● **Try it**
Work out how many lines of the material contain the string "what"; the answer is that number only.

━━━ Data for analysis

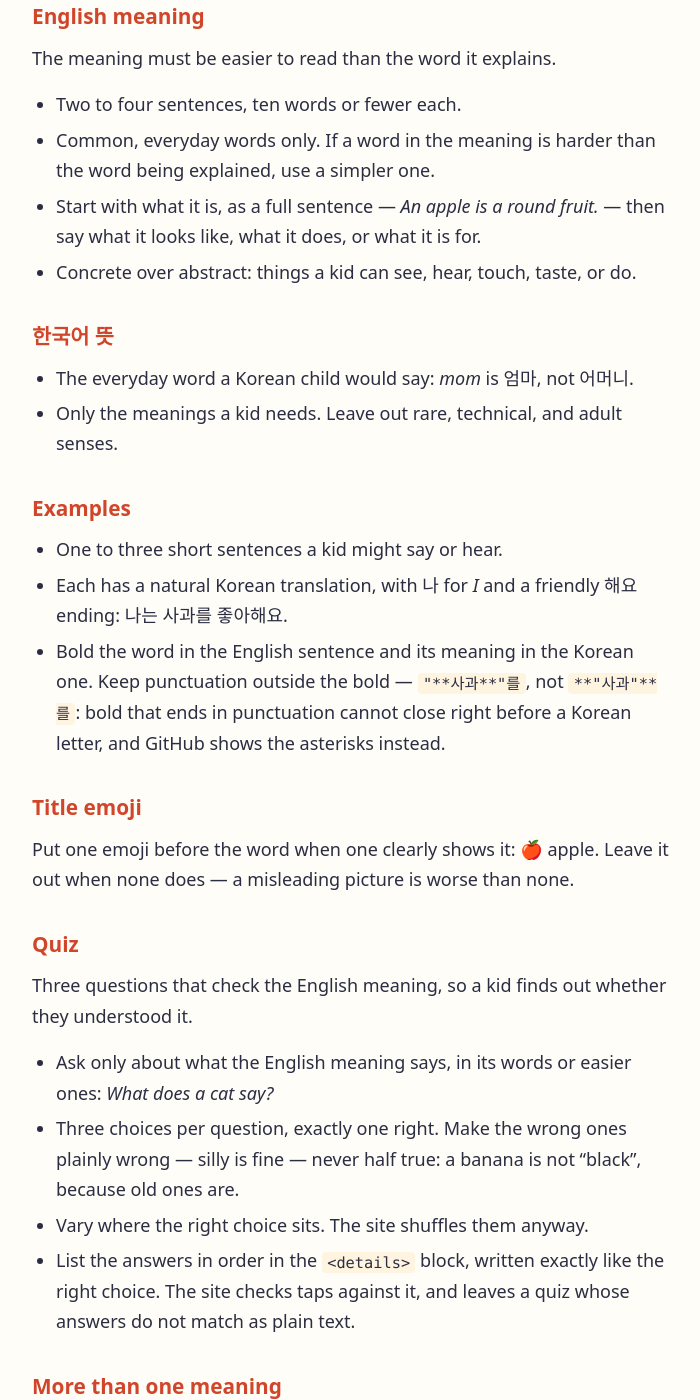
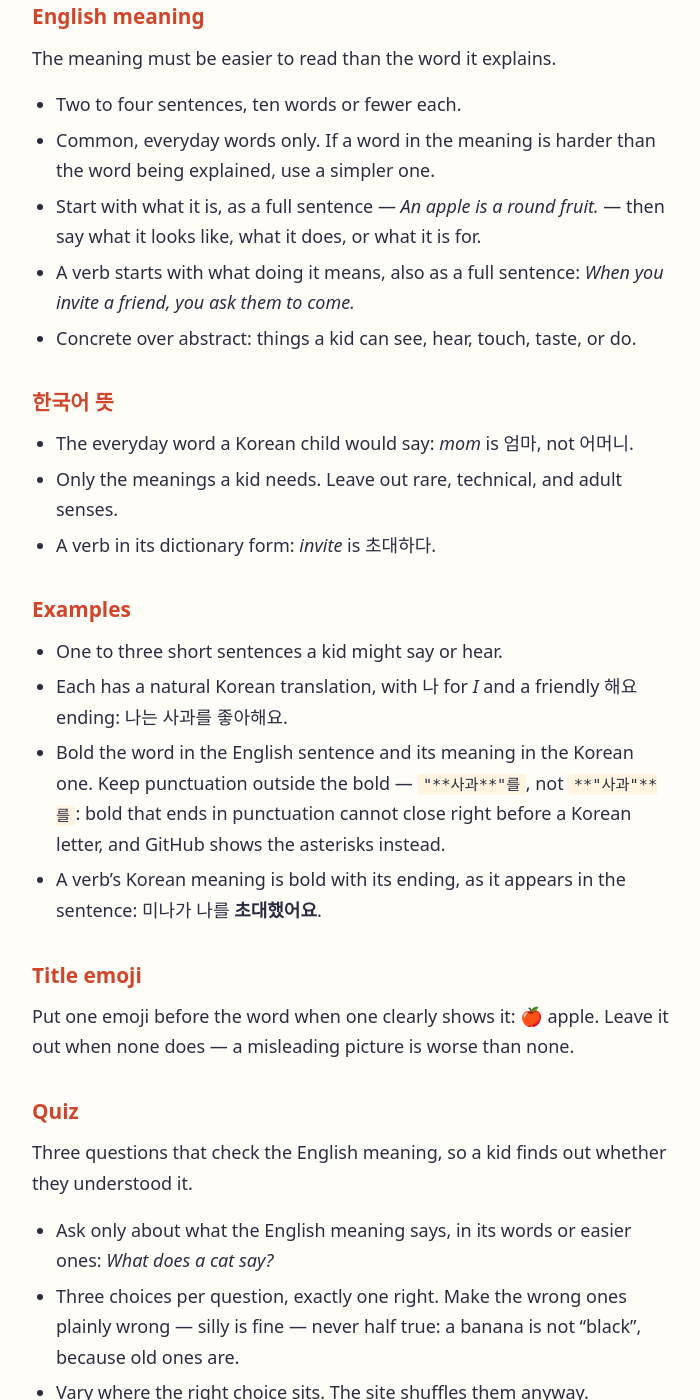
Before and after one commit to ctbot000/kids-dictionary, a Jekyll site: the page built from CLAUDE.md, in a window 1280 px wide and 1400 px high, scrolled down 621 px. Shown: the whole window, without its empty margins (288-988 px from the left). Built offline with Jekyll 4.4.1, drawn with Linux system fonts in a browser that asks for light colours; our own code applies the rules of GitHub Pages for plain Markdown files; Markdown is read by kramdown in place of the engine named in the settings.

Commit message:
Add invite, the first verb
CLAUDE.md now says how a verb is written: its meaning starts with what doing
it means ("When you invite a friend, you ask them to come."), its Korean
meaning is the dictionary form (초대하다), and an example bolds the Korean
verb together with its ending.

Co-Authored-By: Claude Opus 5.5 <noreply@anthropic.com>

```diff
--- a/CLAUDE.md
+++ b/CLAUDE.md
@@ -25,12 +25,15 @@ The meaning must be easier to read than the word it explains.
   word being explained, use a simpler one.
 - Start with what it is, as a full sentence — *An apple is a round fruit.* —
   then say what it looks like, what it does, or what it is for.
+- A verb starts with what doing it means, also as a full sentence: *When you
+  invite a friend, you ask them to come.*
 - Concrete over abstract: things a kid can see, hear, touch, taste, or do.
 
 ## 한국어 뜻
 
 - The everyday word a Korean child would say: *mom* is 엄마, not 어머니.
 - Only the meanings a kid needs. Leave out rare, technical, and adult senses.
+- A verb in its dictionary form: *invite* is 초대하다.
 
 ## Examples
 
@@ -41,6 +44,8 @@ The meaning must be easier to read than the word it explains.
   Keep punctuation outside the bold — `"**사과**"를`, not `**"사과"**를`:
   bold that ends in punctuation cannot close right before a Korean letter,
   and GitHub shows the asterisks instead.
+- A verb's Korean meaning is bold with its ending, as it appears in the
+  sentence: 미나가 나를 **초대했어요**.
 
 ## Title emoji
 
```
Also changed, not shown: README.md (+1 -0 lines), words/invite.md (added, +46 -0 lines).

━━━━━━

● **Reply to the exercise**
4